MyCC has zero tolerance for hardcore cartels such as price fixing cartels and will not hesitate to investigate reports of such illegal activities. They have, on many occasions, levied crushing financial penalties on those deemed to have infringed the Competition Act 2010 (Act).
It is quite understandable that the phrase “hardcore cartel” results immediately in one envisioning the drug cartels of Latin America. This is not, however, the topic of conversation. Hardcore cartels in the Competition Law context arise, quite simply, when there are agreements between competitors to fix prices, share markets, limit or control output and conduct bid rigging activities. Such anti-competitive agreements are expressly prohibited under the Act. The Act also expressly grants MyCC broad powers to impose debilitating fines upon those deemed to have infringed the Act. Generally, one will not walk away unscathed if MyCC finds that one has participated in cartel conduct.
Given the crippling sanctions that MyCC can impose upon often unsuspecting infringers of the Act, it is wise to consider certain precautions when conducting business. First, when meeting with competitors, an entity should not discuss matters related to prices or production levels of its products or services. Second, entities should not share commercially sensitive information as such information may facilitate the creation of the abovementioned illegal agreements. It is often the case that what businessmen deem as “harmless information” might very well constitute “commercially sensitive information”. If one is aware that prices of products or services will be discussed during a meeting between competitors, an entity who is a competitor may want to avoid the meeting altogether.
Given the current Covid-19 crisis, it would not be surprising if businesses work together to overcome the economic challenges they face.
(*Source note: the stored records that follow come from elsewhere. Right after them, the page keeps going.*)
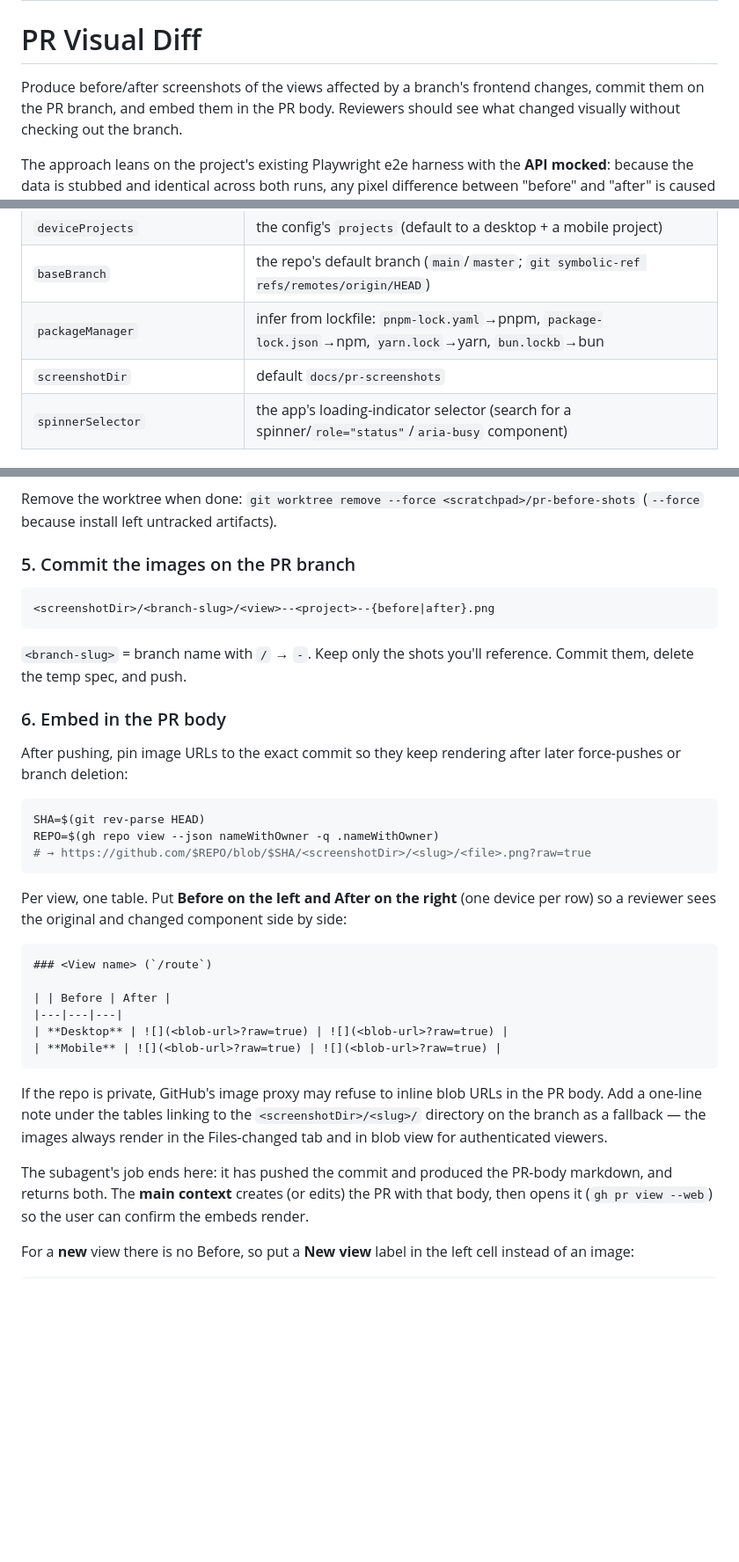
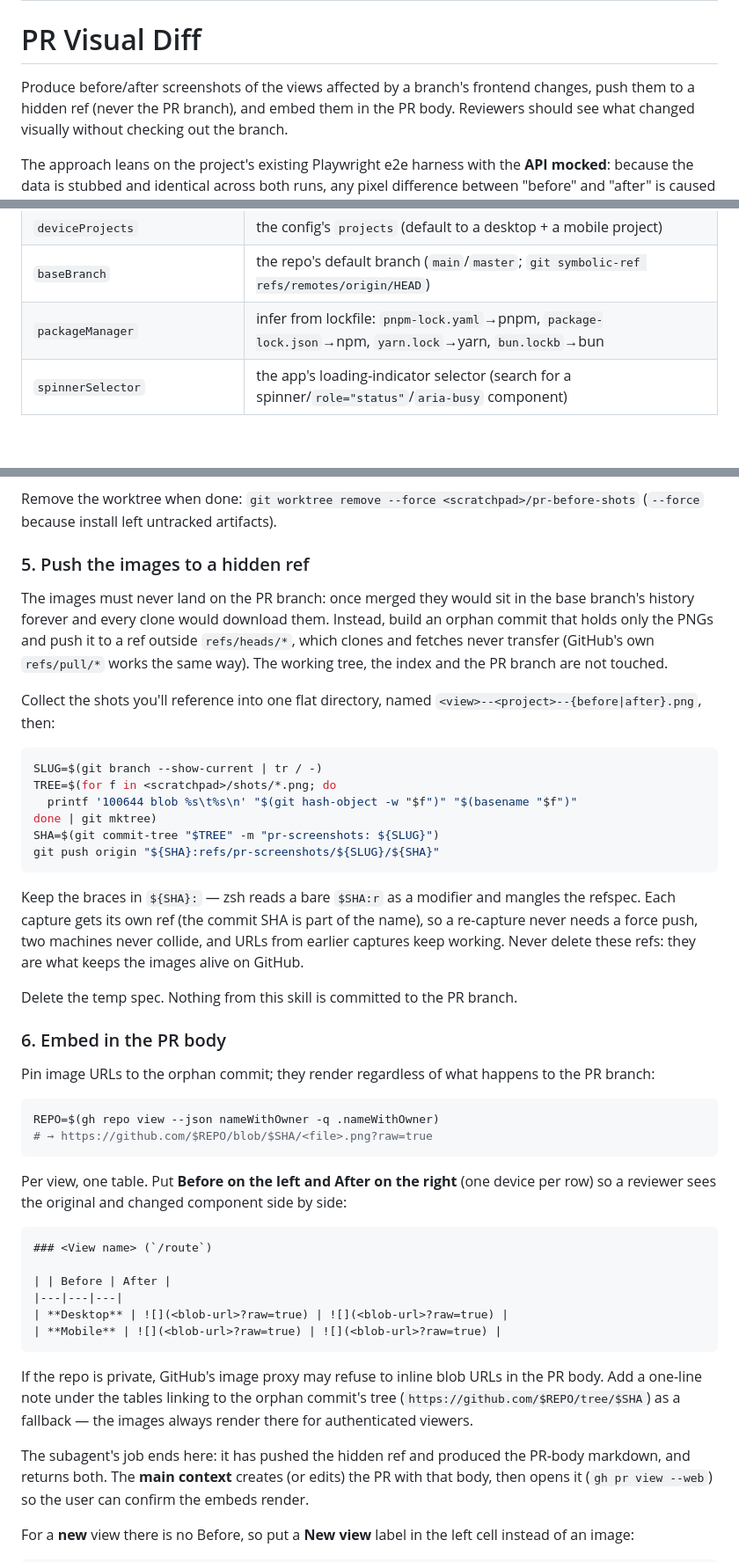
Before and after one commit to jesdi/general-skills, a Markdown page: skills/pr-visual-diff/SKILL.md, 3 parts joined by grey strips. Shown at 88% size. GitHub-like rendering; blank space fills up the shorter version.

Commit message:
feat(pr-visual-diff): push shots to a hidden ref
Screenshots were committed on the PR branch, so every merged UI PR left its
PNGs in the base branch's history and every clone downloaded them. Build an
orphan commit with git plumbing and push it to
refs/pr-screenshots/<slug>/<sha> instead: clones and fetches never transfer
it, and the PR branch and working tree stay untouched. One ref per capture,
so a re-capture is always a plain new-ref push.

````diff
--- a/skills/pr-visual-diff/SKILL.md
+++ b/skills/pr-visual-diff/SKILL.md
@@ -6,7 +6,8 @@ description: Capture before/after screenshots of UI views with Playwright and em
 # PR Visual Diff
 
 Produce before/after screenshots of the views affected by a branch's frontend
-changes, commit them on the PR branch, and embed them in the PR body. Reviewers
+changes, push them to a hidden ref (never the PR branch), and embed them in the
+PR body. Reviewers
 should see what changed visually without checking out the branch.
 
 The approach leans on the project's existing Playwright e2e harness with the
@@ -44,7 +45,6 @@ file as JSON:
 | `deviceProjects` | the config's `projects` (default to a desktop + a mobile project) |
 | `baseBranch` | the repo's default branch (`main`/`master`; `git symbolic-ref refs/remotes/origin/HEAD`) |
 | `packageManager` | infer from lockfile: `pnpm-lock.yaml`→pnpm, `package-lock.json`→npm, `yarn.lock`→yarn, `bun.lockb`→bun |
-| `screenshotDir` | default `docs/pr-screenshots` |
 | `spinnerSelector` | the app's loading-indicator selector (search for a spinner/`role="status"`/`aria-busy` component) |
 
 ### Preconditions gate
@@ -167,24 +167,43 @@ Remove the worktree when done:
 `git worktree remove --force <scratchpad>/pr-before-shots` (`--force` because
 install left untracked artifacts).
 
-### 5. Commit the images on the PR branch
+### 5. Push the images to a hidden ref
 
-```
-<screenshotDir>/<branch-slug>/<view>--<project>--{before|after}.png
+The images must never land on the PR branch: once merged they would sit in the
+base branch's history forever and every clone would download them. Instead,
+build an orphan commit that holds only the PNGs and push it to a ref outside
+`refs/heads/*`, which clones and fetches never transfer (GitHub's own
+`refs/pull/*` works the same way). The working tree, the index and the PR
+branch are not touched.
+
+Collect the shots you'll reference into one flat directory, named
+`<view>--<project>--{before|after}.png`, then:
+
+```bash
+SLUG=$(git branch --show-current | tr / -)
+TREE=$(for f in <scratchpad>/shots/*.png; do
+  printf '100644 blob %s\t%s\n' "$(git hash-object -w "$f")" "$(basename "$f")"
+done | git mktree)
+SHA=$(git commit-tree "$TREE" -m "pr-screenshots: ${SLUG}")
+git push origin "${SHA}:refs/pr-screenshots/${SLUG}/${SHA}"
 ```
 
-`<branch-slug>` = branch name with `/` → `-`. Keep only the shots you'll
-reference. Commit them, delete the temp spec, and push.
+Keep the braces in `${SHA}:` — zsh reads a bare `$SHA:r` as a modifier and
+mangles the refspec. Each capture gets its own ref (the commit SHA is part of
+the name), so a re-capture never needs a force push, two machines never
+collide, and URLs from earlier captures keep working. Never delete these refs:
+they are what keeps the images alive on GitHub.
+
+Delete the temp spec. Nothing from this skill is committed to the PR branch.
 
 ### 6. Embed in the PR body
 
-After pushing, pin image URLs to the exact commit so they keep rendering after
-later force-pushes or branch deletion:
+Pin image URLs to the orphan commit; they render regardless of what happens to
+the PR branch:
 
 ```bash
-SHA=$(git rev-parse HEAD)
 REPO=$(gh repo view --json nameWithOwner -q .nameWithOwner)
-# → https://github.com/$REPO/blob/$SHA/<screenshotDir>/<slug>/<file>.png?raw=true
+# → https://github.com/$REPO/blob/$SHA/<file>.png?raw=true
 ```
 
 Per view, one table. Put **Before on the left and After on the right** (one
@@ -201,12 +220,11 @@ side:
 ```
 
 If the repo is private, GitHub's image proxy may refuse to inline blob URLs in
-the PR body. Add a one-line note under the tables linking to the
-`<screenshotDir>/<slug>/` directory on the branch as a fallback — the images
-always render in the Files-changed tab and in blob view for authenticated
-viewers.
+the PR body. Add a one-line note under the tables linking to the orphan
+commit's tree (`https://github.com/$REPO/tree/$SHA`) as a fallback — the images
+always render there for authenticated viewers.
 
-The subagent's job ends here: it has pushed the commit and produced the PR-body
+The subagent's job ends here: it has pushed the hidden ref and produced the PR-body
 markdown, and returns both. The **main context** creates (or edits) the PR with
 that body, then opens it (`gh pr view --web`) so the user can confirm the embeds
 render.
````
Also changed, not shown: other parts of skills/pr-visual-diff/SKILL.md (+6 -6 lines).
Nevertheless, reasons such as economic hardship or pressure from competitors to participate in cartel agreements have generally not been accepted as defences against participation in such cartel agreements. One might sometimes even try to argue that there was no explicit agreement to participate in a cartel. Nonetheless, according to MyCC’s guidelines, even being present without objection at a meeting where a proposal for price increases is discussed could be sufficient grounds for an agreement to be found.
Should MyCC be of the view that you might have been/are participating in a cartel, it can carry out what is known as a “dawn raid”. A dawn raid begins when the MYCC officers arrive, without warning, at your premises. They will often produce a warrant for the raid and will require you and your business to give them what they deem as evidence relevant to their investigations. They are given broad powers of investigation and have powers of search and seizure that allow them not only to seize documents but computer hardware containing soft copies of what they deem as relevant evidence.
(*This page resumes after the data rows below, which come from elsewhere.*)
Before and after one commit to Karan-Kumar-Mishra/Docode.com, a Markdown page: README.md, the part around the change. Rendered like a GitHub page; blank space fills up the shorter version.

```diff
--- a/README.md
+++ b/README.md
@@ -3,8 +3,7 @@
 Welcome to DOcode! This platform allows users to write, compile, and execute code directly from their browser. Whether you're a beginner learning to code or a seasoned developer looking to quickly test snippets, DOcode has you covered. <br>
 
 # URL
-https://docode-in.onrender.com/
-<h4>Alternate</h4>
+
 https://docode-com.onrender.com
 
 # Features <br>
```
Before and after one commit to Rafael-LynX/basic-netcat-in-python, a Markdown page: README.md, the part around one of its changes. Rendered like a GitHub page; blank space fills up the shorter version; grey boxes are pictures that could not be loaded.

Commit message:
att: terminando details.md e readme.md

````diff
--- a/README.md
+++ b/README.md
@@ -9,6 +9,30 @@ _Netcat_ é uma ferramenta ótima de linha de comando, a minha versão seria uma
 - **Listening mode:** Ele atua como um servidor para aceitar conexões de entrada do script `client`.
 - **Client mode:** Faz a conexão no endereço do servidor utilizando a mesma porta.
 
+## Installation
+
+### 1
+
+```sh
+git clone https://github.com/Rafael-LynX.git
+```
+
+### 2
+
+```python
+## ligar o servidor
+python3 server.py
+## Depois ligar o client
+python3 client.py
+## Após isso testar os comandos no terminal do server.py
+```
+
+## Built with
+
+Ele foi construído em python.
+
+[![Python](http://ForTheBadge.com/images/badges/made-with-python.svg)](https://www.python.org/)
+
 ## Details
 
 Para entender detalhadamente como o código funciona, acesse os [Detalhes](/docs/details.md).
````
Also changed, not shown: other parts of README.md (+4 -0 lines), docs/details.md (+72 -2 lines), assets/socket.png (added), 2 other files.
In the event that businesses have to deal with a dawn raid, it is strongly advised that your lawyers are present to ensure that MyCC does not take anything beyond what is authorised.
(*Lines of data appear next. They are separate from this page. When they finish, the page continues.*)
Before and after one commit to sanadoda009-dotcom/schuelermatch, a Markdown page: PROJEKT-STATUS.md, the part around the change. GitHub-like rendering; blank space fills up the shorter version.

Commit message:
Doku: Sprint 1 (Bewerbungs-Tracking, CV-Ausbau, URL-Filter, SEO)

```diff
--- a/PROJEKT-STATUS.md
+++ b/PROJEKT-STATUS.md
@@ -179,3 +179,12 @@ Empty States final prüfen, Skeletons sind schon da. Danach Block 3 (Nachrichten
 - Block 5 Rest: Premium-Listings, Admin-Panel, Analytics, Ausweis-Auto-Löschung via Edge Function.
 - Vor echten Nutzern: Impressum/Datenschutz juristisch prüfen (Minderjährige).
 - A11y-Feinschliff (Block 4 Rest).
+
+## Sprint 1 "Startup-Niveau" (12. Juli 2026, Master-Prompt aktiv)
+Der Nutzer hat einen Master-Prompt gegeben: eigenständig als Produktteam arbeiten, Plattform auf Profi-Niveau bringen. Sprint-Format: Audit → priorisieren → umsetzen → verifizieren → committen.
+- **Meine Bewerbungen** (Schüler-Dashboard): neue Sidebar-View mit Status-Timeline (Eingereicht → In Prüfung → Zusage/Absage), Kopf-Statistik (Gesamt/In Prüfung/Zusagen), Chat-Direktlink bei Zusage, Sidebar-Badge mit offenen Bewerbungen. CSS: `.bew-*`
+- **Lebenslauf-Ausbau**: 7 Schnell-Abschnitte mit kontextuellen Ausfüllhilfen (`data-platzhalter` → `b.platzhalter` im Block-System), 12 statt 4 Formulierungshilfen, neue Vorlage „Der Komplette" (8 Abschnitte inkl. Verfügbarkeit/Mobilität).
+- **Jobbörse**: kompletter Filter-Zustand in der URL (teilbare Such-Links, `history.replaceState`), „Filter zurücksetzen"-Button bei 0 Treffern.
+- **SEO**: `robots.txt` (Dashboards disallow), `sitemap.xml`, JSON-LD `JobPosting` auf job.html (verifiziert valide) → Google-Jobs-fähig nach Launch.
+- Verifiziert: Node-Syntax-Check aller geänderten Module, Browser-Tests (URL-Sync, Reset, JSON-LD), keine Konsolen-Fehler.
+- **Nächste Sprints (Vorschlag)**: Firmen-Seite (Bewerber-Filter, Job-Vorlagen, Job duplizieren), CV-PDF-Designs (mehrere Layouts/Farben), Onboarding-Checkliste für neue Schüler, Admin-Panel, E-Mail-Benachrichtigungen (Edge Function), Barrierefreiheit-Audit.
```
To cement its conviction and commitment to prosecuting and punishing anti-competitive infringements, MyCC has, since the coming into force of the Act, imposed stifling penalties against those it regards as contraveners of the Act. An illustration of this is in one of the more recent financial penalties imposed by MyCC against 22 members of the General Insurance Association of Malaysia for cartel behavior where the fine amounted to RM173 million. Aside from the power to impose crippling fines, a finding of infringement may result in negative publicity for the business, diminishing the likelihood that other businesses or customers will deal with them.
Finally, it would be folly to think that escape from criminal liability is available for foreign nationals participating in a cartel outside Malaysia. Should one be found to have participated in a hardcore cartel in the US, the US Department of Justice has the power to bring criminal charges which may result in imprisonment. This power is not just a facile threat.
To summarise, MyCC does not show mercy when it comes to cartel enforcement and it would be wise to carry out compliance programmes within the business/organisation and to seek legal advice to ensure that a business has not inadvertently participated in such activities and is protected from any such liability in the future. In this instance, ignorance is never bliss.
This article was contributed by Samuel Ong Ying Yie of Christopher & Lee Ong.